##### Information supplied

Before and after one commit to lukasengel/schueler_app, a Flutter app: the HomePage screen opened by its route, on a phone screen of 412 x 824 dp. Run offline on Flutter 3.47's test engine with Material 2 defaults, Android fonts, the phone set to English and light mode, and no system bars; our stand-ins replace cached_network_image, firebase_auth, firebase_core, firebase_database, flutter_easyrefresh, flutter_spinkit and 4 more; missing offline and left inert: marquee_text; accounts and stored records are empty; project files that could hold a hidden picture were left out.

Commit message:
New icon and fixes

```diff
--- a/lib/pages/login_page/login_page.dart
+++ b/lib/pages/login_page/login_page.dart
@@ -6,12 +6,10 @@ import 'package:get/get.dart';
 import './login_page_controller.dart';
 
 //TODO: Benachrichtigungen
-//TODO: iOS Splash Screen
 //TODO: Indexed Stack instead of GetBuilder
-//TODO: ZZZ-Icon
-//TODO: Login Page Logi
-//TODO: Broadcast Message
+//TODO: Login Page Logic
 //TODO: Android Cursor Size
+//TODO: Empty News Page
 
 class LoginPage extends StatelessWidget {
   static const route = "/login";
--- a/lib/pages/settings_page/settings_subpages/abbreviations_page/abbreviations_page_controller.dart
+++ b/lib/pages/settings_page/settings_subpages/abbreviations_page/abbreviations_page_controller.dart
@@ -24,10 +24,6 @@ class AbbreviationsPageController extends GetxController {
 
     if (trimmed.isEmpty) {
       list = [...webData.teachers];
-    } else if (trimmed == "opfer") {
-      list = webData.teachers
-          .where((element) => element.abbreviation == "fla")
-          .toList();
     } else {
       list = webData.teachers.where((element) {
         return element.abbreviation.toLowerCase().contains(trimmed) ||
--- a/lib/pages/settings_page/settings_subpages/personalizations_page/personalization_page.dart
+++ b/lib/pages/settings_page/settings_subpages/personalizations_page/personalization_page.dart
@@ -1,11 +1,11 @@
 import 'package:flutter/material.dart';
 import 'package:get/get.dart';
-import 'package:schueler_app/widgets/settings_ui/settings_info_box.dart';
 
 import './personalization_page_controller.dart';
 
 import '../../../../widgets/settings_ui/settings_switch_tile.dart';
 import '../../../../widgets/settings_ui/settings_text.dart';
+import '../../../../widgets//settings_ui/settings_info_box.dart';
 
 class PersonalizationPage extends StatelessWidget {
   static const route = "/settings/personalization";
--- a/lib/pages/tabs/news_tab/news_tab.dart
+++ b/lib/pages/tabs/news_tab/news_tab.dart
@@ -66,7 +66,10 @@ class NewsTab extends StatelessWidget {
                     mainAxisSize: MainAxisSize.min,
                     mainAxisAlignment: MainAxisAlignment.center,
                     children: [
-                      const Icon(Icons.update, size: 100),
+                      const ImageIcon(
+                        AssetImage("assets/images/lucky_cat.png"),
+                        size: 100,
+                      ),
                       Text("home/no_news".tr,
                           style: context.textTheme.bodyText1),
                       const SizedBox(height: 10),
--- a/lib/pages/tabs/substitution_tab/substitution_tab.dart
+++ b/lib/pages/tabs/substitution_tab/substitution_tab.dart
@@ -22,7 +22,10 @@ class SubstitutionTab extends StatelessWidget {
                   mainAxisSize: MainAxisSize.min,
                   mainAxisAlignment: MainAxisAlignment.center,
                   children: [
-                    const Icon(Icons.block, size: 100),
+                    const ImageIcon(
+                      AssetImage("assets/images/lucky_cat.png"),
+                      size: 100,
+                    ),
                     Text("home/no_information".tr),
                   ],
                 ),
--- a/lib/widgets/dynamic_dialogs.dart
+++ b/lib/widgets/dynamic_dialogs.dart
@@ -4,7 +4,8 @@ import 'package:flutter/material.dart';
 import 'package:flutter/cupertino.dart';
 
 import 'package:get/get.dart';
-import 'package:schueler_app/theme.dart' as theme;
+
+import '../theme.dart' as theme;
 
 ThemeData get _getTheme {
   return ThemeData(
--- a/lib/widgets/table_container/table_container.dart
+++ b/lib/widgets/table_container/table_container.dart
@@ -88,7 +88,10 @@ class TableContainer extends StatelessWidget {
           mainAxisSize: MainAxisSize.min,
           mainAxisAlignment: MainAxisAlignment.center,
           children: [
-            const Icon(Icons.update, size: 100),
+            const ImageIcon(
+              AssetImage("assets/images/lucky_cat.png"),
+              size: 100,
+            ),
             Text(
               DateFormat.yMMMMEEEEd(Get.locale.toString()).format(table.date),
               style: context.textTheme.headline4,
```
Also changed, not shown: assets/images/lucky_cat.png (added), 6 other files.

##########

Look through the material above for the string "pages" and copy each line that has it.

--- a/lib/pages/login_page/login_page.dart
+++ b/lib/pages/login_page/login_page.dart
--- a/lib/pages/settings_page/settings_subpages/abbreviations_page/abbreviations_page_controller.dart
+++ b/lib/pages/settings_page/settings_subpages/abbreviations_page/abbreviations_page_controller.dart
--- a/lib/pages/settings_page/settings_subpages/personalizations_page/personalization_page.dart
+++ b/lib/pages/settings_page/settings_subpages/personalizations_page/personalization_page.dart
--- a/lib/pages/tabs/news_tab/news_tab.dart
+++ b/lib/pages/tabs/news_tab/news_tab.dart
--- a/lib/pages/tabs/substitution_tab/substitution_tab.dart
+++ b/lib/pages/tabs/substitution_tab/substitution_tab.dart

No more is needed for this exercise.